In a shift, call centers have become the weakest link in banks’ security chains, rather than online banking platforms, according to experts.
“It used to be easiest for criminals to fraudulently access accounts online,” says Ben Knieff, head of fraud product marketing at Nice Actimize, a provider of financial security solutions that today launched a new Contact Center Fraud Prevention solution. “But as online security has improved over the last several years, they moved to call centers, which seemed like soft targets.”
What makes call centers soft targets, unfortunately, is also what makes them attractive service portals for customers: the human touch. Fraudsters are aware that call center agents are trained to solve customers’ problems in the shortest amount of time, and they use scripts to help them say just the right things to persuade agents to grant them access, Knieff says. Manipulating agents in this way is referred to as social engineering.
Social engineering pits service against security. Since bank executives don’t want front-line agents to worry about fraud attempts, agents are instructed to refer suspicious calls to a hotline, on which specially trained fraud analysts can subject the call to more scrutiny.

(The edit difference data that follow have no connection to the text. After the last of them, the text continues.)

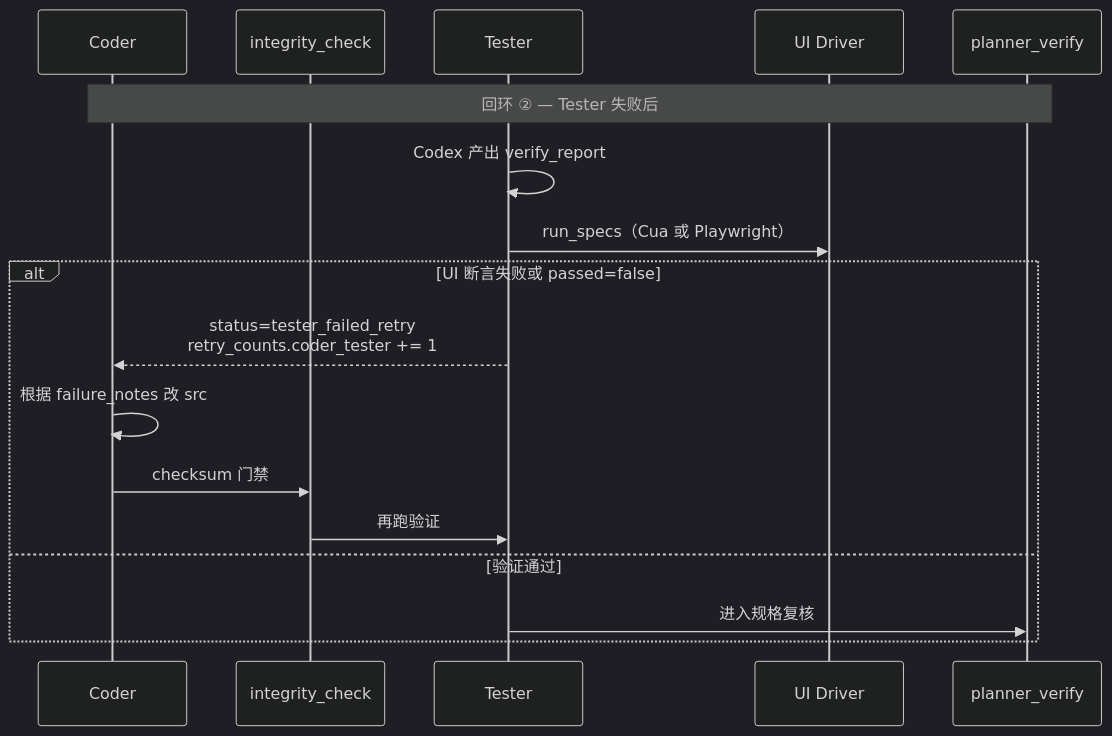
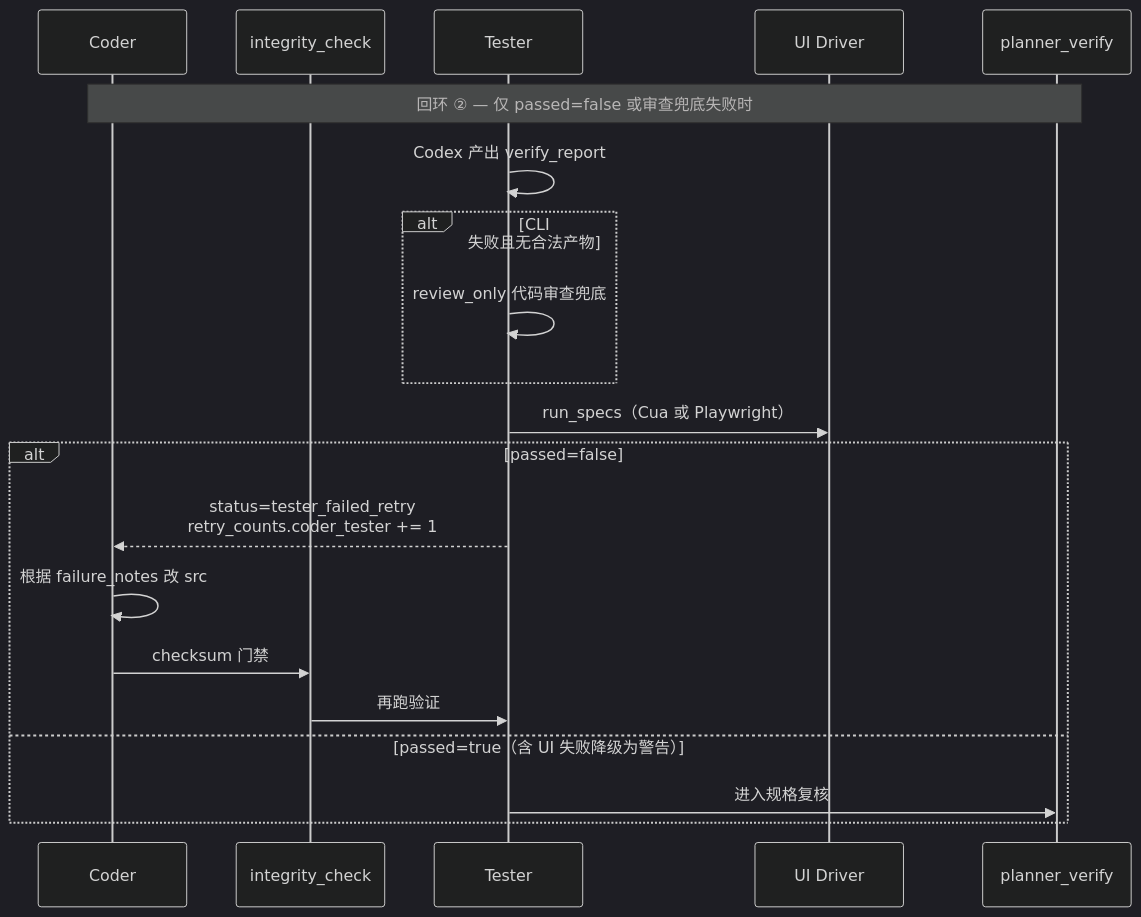
One commit to ai-poet/spec-forge changed the third of 4 diagrams in README.md. Above: the diagram before and after it, drawn with Mermaid (dark theme). The commit also changed other lines of this file, not shown here.

First line of the commit message:
feat: refine tester and UI driver documentation for non-blocking failures

````diff
--- a/README.md
+++ b/README.md
@@ -197,20 +207,23 @@
 ```mermaid
 sequenceDiagram
   participant Coder
   participant Integrity as integrity_check
   participant Tester
   participant UI as UI Driver
   participant Verify as planner_verify
 
-  Note over Coder,Verify: 回环 ② — Tester 失败后
+  Note over Coder,Verify: 回环 ② — 仅 passed=false 或审查兜底失败时
   Tester->>Tester: Codex 产出 verify_report
+  alt CLI 失败且无合法产物
+    Tester->>Tester: review_only 代码审查兜底
+  end
   Tester->>UI: run_specs（Cua 或 Playwright）
-  alt UI 断言失败或 passed=false
+  alt passed=false
     Tester-->>Coder: status=tester_failed_retry<br/>retry_counts.coder_tester += 1
     Coder->>Coder: 根据 failure_notes 改 src
     Coder->>Integrity: checksum 门禁
     Integrity->>Tester: 再跑验证
-  else 验证通过
+  else passed=true（含 UI 失败降级为警告）
     Tester->>Verify: 进入规格复核
   end
 ```
````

Beyond red flags raised by agents during problematic calls, there is risk-driven authentication based on customer requests. While a request to check a balance may not result in an authentication challenge, a request to transfer fund likely will.

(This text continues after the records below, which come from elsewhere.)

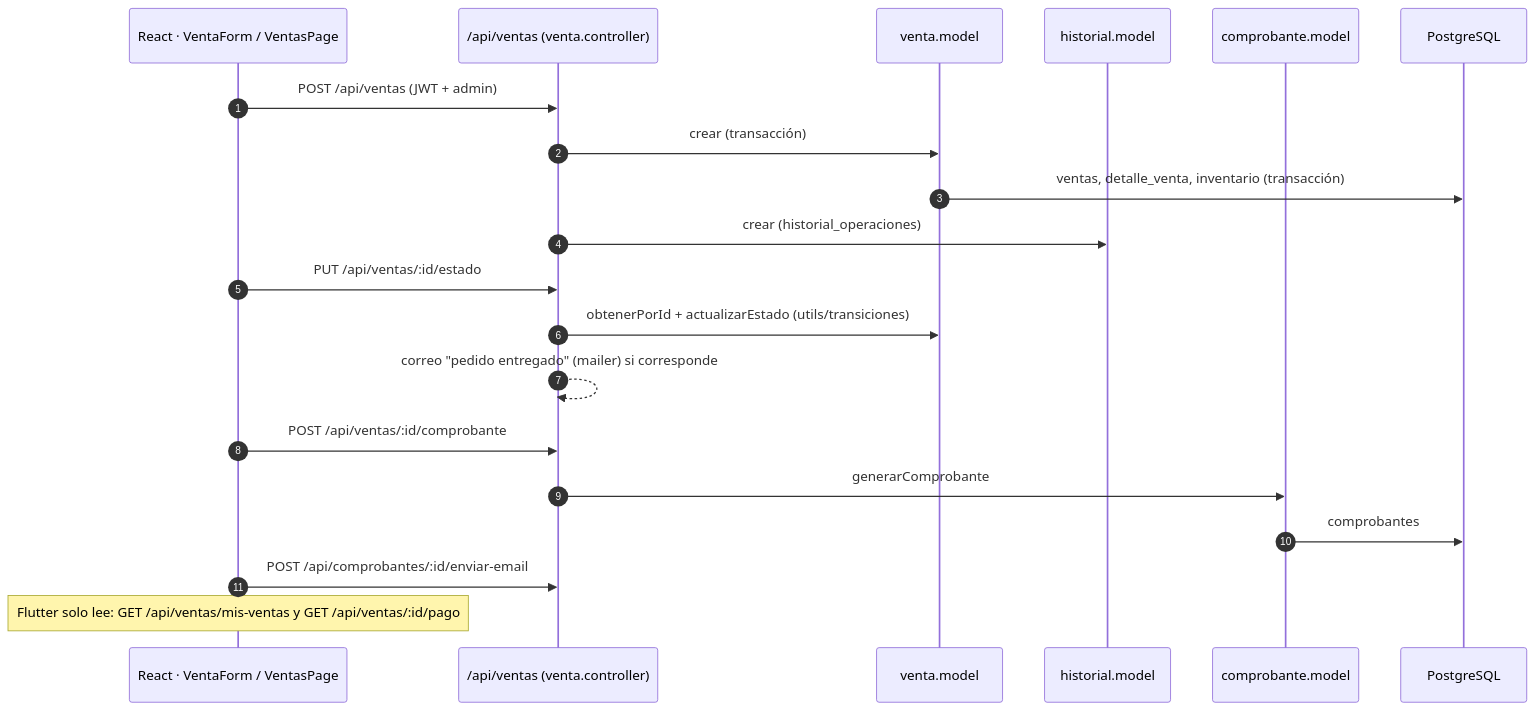
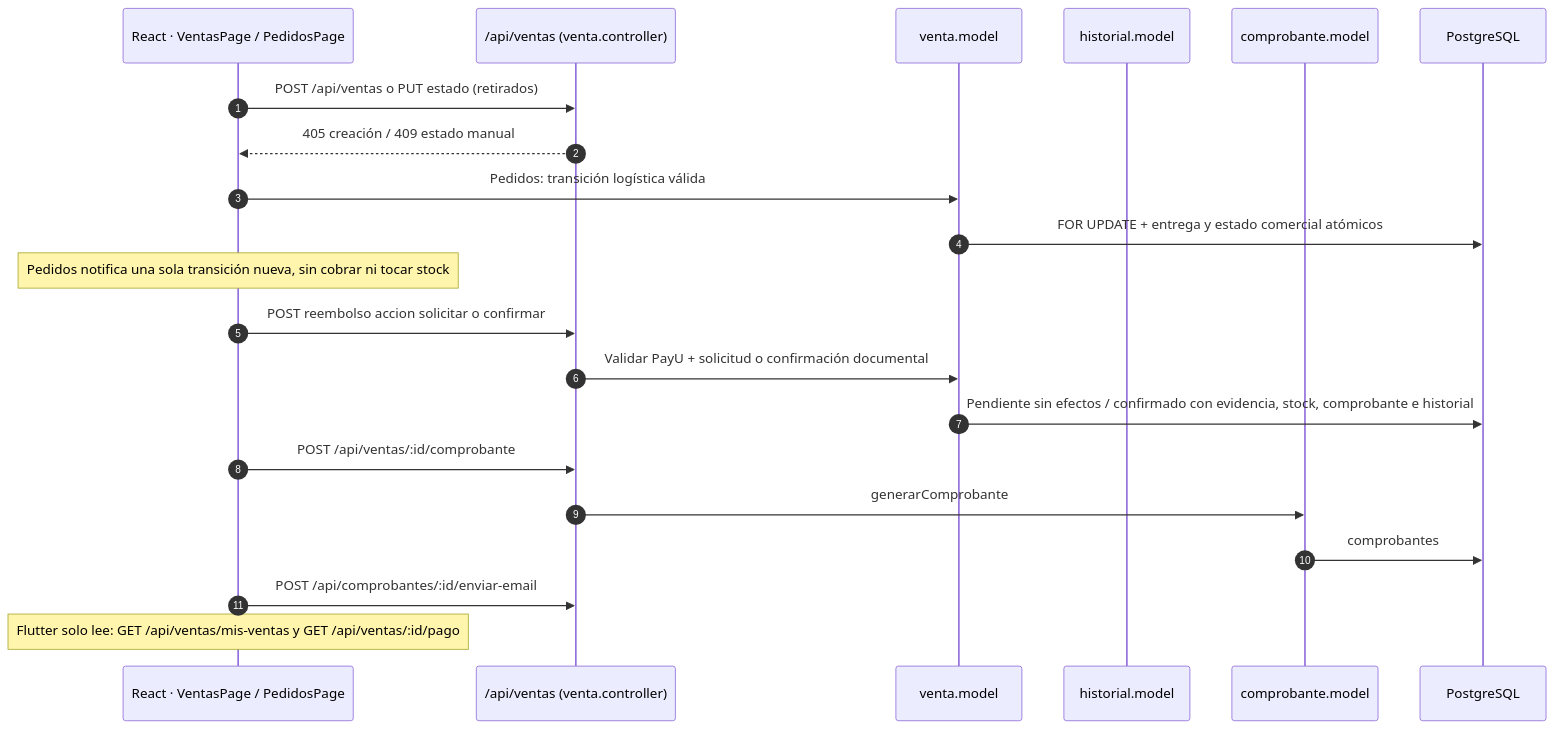
One commit to jimenezvegaedinson7-dot/librer-a changed the diagram in docs/architecture/graphs/sales-flow.mmd. Above: the diagram before and after it, drawn with Mermaid. The commit also changed 59 other files, not shown here.

Commit message:
fix(comercio): retirar cobros legacy y validar devoluciones PayU

```diff
--- a/docs/architecture/graphs/sales-flow.mmd
+++ b/docs/architecture/graphs/sales-flow.mmd
@@ -1,21 +1,22 @@
 %% Generado 2026-10-06 desde el código real (actualizar-mapa.mjs)
 sequenceDiagram
     autonumber
-    participant P as React · VentaForm / VentasPage
+    participant P as React · VentasPage / PedidosPage
     participant V as /api/ventas (venta.controller)
     participant VM as venta.model
     participant H as historial.model
     participant CM as comprobante.model
     participant DB as PostgreSQL
-    P->>V: POST /api/ventas (JWT + admin)
-    V->>VM: crear (transacción)
-    VM->>DB: ventas, detalle_venta, inventario (transacción)
-    V->>H: crear (historial_operaciones)
-    P->>V: PUT /api/ventas/:id/estado
-    V->>VM: obtenerPorId + actualizarEstado (utils/transiciones)
-    V-->>V: correo "pedido entregado" (mailer) si corresponde
+    P->>V: POST /api/ventas o PUT estado (retirados)
+    V-->>P: 405 creación / 409 estado manual
+    P->>VM: Pedidos: transición logística válida
+    VM->>DB: FOR UPDATE + entrega y estado comercial atómicos
+    Note over P: Pedidos notifica una sola transición nueva, sin cobrar ni tocar stock
+    P->>V: POST reembolso accion solicitar o confirmar
+    V->>VM: Validar PayU + solicitud o confirmación documental
+    VM->>DB: Pendiente sin efectos / confirmado con evidencia, stock, comprobante e historial
     P->>V: POST /api/ventas/:id/comprobante
     V->>CM: generarComprobante
     CM->>DB: comprobantes
     P->>V: POST /api/comprobantes/:id/enviar-email
     Note over P: Flutter solo lee: GET /api/ventas/mis-ventas y GET /api/ventas/:id/pago
```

So what is to be done when a call seems suspicious? Banks separate genuine customers from fraudsters using a method known as multi-factor authentication. The traditional factors are something you have (such as an ATM card) combined with something you know (your PIN or information on past transactions.) The third factor is something you are — and verifying this is the gold standard. This third factor is also where voice biometrics come in. Biometrics create a unique signature based on something about you that no one else has — the patterns in your iris or, in the case of call centers, your voice. A customer’s calls can then be authenticated based on this “signature.”
In years past, voice signatures used to be stock phrases (“The quick brown fox…”), but more recently voice signatures are able to be created passively, just by “listening” to a customer’s conversation. Voice biometrics are a highly accurate way of verifying a user’s identity.
“Bank fraud is increasing,” says Knieff, “or at a minimum, the attacks are increasing, and becoming more sophisticated.” A technological arms race with criminals is on, and banks must devote more resources to fighting back. Criminals, of course, don’t need to bother with going through proper channels or regulations — they just peck away until something works.
Banks’ efforts to fight the good fight are hampered by complicated in-house tech setups that result from multi-vendor environments and acquisitions, which often pair disparate systems. On top of that, call centers may use different authentication challenges than online banking. To overcome this “channel challenge,” Knieff says, banks must look at fraud as a holistic or pan-organizational challenge, and use flexible technology to help them react quickly to attacks and identify fraud attempts in a multi-channel environment. Authentications should be standard across channels to cut down on weak links and soft targets and present a unified front against attackers.
The multi-channel challenge also applies to customer service, where user experience is best kept uniform no matter how customers interact with bank representatives. Balancing security and service at every touchpoint will be a challenge for banks going forward, but as Knieff points out, “The worst service of all would be to let a customer’s account be compromised.”